[[ Provided data, beginning ]]

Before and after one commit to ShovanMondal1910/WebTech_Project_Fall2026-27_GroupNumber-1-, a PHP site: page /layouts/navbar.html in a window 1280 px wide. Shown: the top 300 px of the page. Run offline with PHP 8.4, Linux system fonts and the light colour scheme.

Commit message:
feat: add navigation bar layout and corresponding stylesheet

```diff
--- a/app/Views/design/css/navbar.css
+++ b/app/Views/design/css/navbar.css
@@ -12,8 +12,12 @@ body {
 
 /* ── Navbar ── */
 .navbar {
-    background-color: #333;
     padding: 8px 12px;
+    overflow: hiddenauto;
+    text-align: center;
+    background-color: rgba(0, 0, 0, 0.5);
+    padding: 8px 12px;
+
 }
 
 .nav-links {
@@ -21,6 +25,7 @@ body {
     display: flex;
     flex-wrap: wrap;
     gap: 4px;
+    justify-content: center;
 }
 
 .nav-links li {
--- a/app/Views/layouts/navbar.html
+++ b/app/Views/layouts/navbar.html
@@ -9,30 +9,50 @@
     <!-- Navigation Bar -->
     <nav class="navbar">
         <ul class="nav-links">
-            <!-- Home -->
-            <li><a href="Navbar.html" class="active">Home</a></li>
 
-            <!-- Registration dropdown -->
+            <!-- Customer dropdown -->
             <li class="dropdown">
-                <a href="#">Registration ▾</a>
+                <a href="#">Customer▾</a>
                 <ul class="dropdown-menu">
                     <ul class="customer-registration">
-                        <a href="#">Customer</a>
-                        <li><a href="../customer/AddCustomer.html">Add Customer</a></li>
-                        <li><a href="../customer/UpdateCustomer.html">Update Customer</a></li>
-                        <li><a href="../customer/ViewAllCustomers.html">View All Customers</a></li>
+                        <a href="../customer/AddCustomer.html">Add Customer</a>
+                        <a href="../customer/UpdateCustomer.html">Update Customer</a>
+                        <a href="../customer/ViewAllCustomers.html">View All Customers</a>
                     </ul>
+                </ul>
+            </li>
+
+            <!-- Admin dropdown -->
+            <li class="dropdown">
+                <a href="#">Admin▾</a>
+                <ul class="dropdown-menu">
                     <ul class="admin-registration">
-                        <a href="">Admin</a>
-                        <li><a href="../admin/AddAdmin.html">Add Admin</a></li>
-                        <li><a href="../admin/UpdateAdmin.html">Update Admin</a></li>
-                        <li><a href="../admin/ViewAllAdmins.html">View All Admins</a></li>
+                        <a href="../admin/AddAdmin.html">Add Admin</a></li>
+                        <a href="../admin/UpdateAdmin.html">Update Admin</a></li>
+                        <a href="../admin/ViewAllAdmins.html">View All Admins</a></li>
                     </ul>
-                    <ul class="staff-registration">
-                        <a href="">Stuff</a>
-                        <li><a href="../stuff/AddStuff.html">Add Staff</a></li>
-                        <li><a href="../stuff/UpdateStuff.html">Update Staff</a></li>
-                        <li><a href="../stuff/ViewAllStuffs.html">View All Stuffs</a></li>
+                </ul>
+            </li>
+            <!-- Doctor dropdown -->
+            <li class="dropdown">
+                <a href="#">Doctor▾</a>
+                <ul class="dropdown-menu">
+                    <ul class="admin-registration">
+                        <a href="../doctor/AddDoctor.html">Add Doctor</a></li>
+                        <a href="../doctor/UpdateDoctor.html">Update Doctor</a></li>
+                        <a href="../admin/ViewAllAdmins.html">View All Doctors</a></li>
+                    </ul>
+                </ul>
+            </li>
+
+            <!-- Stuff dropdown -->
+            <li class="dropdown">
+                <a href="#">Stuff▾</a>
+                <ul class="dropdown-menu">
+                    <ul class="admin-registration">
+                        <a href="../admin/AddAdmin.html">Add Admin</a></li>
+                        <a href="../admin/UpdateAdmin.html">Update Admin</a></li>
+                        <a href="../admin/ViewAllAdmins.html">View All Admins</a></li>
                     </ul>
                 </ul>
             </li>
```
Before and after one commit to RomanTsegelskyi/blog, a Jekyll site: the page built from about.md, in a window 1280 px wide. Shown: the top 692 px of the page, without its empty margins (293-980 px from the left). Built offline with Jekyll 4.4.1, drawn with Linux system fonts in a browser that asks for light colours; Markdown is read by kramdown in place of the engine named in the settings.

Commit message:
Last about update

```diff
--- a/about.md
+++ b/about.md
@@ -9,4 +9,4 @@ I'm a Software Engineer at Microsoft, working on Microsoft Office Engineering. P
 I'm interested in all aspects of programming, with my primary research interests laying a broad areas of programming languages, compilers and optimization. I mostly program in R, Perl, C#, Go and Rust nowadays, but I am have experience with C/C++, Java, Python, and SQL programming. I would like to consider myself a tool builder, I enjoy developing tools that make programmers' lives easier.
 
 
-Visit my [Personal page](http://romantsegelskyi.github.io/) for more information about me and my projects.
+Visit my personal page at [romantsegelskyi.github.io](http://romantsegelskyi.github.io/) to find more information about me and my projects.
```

[[ Provided data, end ]]

Without leaving anything out, output all of the data above exactly.

- **Result of this task**
Before and after one commit to ShovanMondal1910/WebTech_Project_Fall2026-27_GroupNumber-1-, a PHP site: page /layouts/navbar.html in a window 1280 px wide. Shown: the top 300 px of the page. Run offline with PHP 8.4, Linux system fonts and the light colour scheme.

Commit message:
feat: add navigation bar layout and corresponding stylesheet

```diff
--- a/app/Views/design/css/navbar.css
+++ b/app/Views/design/css/navbar.css
@@ -12,8 +12,12 @@ body {
 
 /* ── Navbar ── */
 .navbar {
-    background-color: #333;
     padding: 8px 12px;
+    overflow: hiddenauto;
+    text-align: center;
+    background-color: rgba(0, 0, 0, 0.5);
+    padding: 8px 12px;
+
 }
 
 .nav-links {
@@ -21,6 +25,7 @@ body {
     display: flex;
     flex-wrap: wrap;
     gap: 4px;
+    justify-content: center;
 }
 
 .nav-links li {
--- a/app/Views/layouts/navbar.html
+++ b/app/Views/layouts/navbar.html
@@ -9,30 +9,50 @@
     <!-- Navigation Bar -->
     <nav class="navbar">
         <ul class="nav-links">
-            <!-- Home -->
-            <li><a href="Navbar.html" class="active">Home</a></li>
 
-            <!-- Registration dropdown -->
+            <!-- Customer dropdown -->
             <li class="dropdown">
-                <a href="#">Registration ▾</a>
+                <a href="#">Customer▾</a>
                 <ul class="dropdown-menu">
                     <ul class="customer-registration">
-                        <a href="#">Customer</a>
-                        <li><a href="../customer/AddCustomer.html">Add Customer</a></li>
-                        <li><a href="../customer/UpdateCustomer.html">Update Customer</a></li>
-                        <li><a href="../customer/ViewAllCustomers.html">View All Customers</a></li>
+                        <a href="../customer/AddCustomer.html">Add Customer</a>
+                        <a href="../customer/UpdateCustomer.html">Update Customer</a>
+                        <a href="../customer/ViewAllCustomers.html">View All Customers</a>
                     </ul>
+                </ul>
+            </li>
+
+            <!-- Admin dropdown -->
+            <li class="dropdown">
+                <a href="#">Admin▾</a>
+                <ul class="dropdown-menu">
                     <ul class="admin-registration">
-                        <a href="">Admin</a>
-                        <li><a href="../admin/AddAdmin.html">Add Admin</a></li>
-                        <li><a href="../admin/UpdateAdmin.html">Update Admin</a></li>
-                        <li><a href="../admin/ViewAllAdmins.html">View All Admins</a></li>
+                        <a href="../admin/AddAdmin.html">Add Admin</a></li>
+                        <a href="../admin/UpdateAdmin.html">Update Admin</a></li>
+                        <a href="../admin/ViewAllAdmins.html">View All Admins</a></li>
                     </ul>
-                    <ul class="staff-registration">
-                        <a href="">Stuff</a>
-                        <li><a href="../stuff/AddStuff.html">Add Staff</a></li>
-                        <li><a href="../stuff/UpdateStuff.html">Update Staff</a></li>
-                        <li><a href="../stuff/ViewAllStuffs.html">View All Stuffs</a></li>
+                </ul>
+            </li>
+            <!-- Doctor dropdown -->
+            <li class="dropdown">
+                <a href="#">Doctor▾</a>
+                <ul class="dropdown-menu">
+                    <ul class="admin-registration">
+                        <a href="../doctor/AddDoctor.html">Add Doctor</a></li>
+                        <a href="../doctor/UpdateDoctor.html">Update Doctor</a></li>
+                        <a href="../admin/ViewAllAdmins.html">View All Doctors</a></li>
+                    </ul>
+                </ul>
+            </li>
+
+            <!-- Stuff dropdown -->
+            <li class="dropdown">
+                <a href="#">Stuff▾</a>
+                <ul class="dropdown-menu">
+                    <ul class="admin-registration">
+                        <a href="../admin/AddAdmin.html">Add Admin</a></li>
+                        <a href="../admin/UpdateAdmin.html">Update Admin</a></li>
+                        <a href="../admin/ViewAllAdmins.html">View All Admins</a></li>
                     </ul>
                 </ul>
             </li>
```
Before and after one commit to RomanTsegelskyi/blog, a Jekyll site: the page built from about.md, in a window 1280 px wide. Shown: the top 692 px of the page, without its empty margins (293-980 px from the left). Built offline with Jekyll 4.4.1, drawn with Linux system fonts in a browser that asks for light colours; Markdown is read by kramdown in place of the engine named in the settings.

Commit message:
Last about update

```diff
--- a/about.md
+++ b/about.md
@@ -9,4 +9,4 @@ I'm a Software Engineer at Microsoft, working on Microsoft Office Engineering. P
 I'm interested in all aspects of programming, with my primary research interests laying a broad areas of programming languages, compilers and optimization. I mostly program in R, Perl, C#, Go and Rust nowadays, but I am have experience with C/C++, Java, Python, and SQL programming. I would like to consider myself a tool builder, I enjoy developing tools that make programmers' lives easier.
 
 
-Visit my [Personal page](http://romantsegelskyi.github.io/) for more information about me and my projects.
+Visit my personal page at [romantsegelskyi.github.io](http://romantsegelskyi.github.io/) to find more information about me and my projects.
```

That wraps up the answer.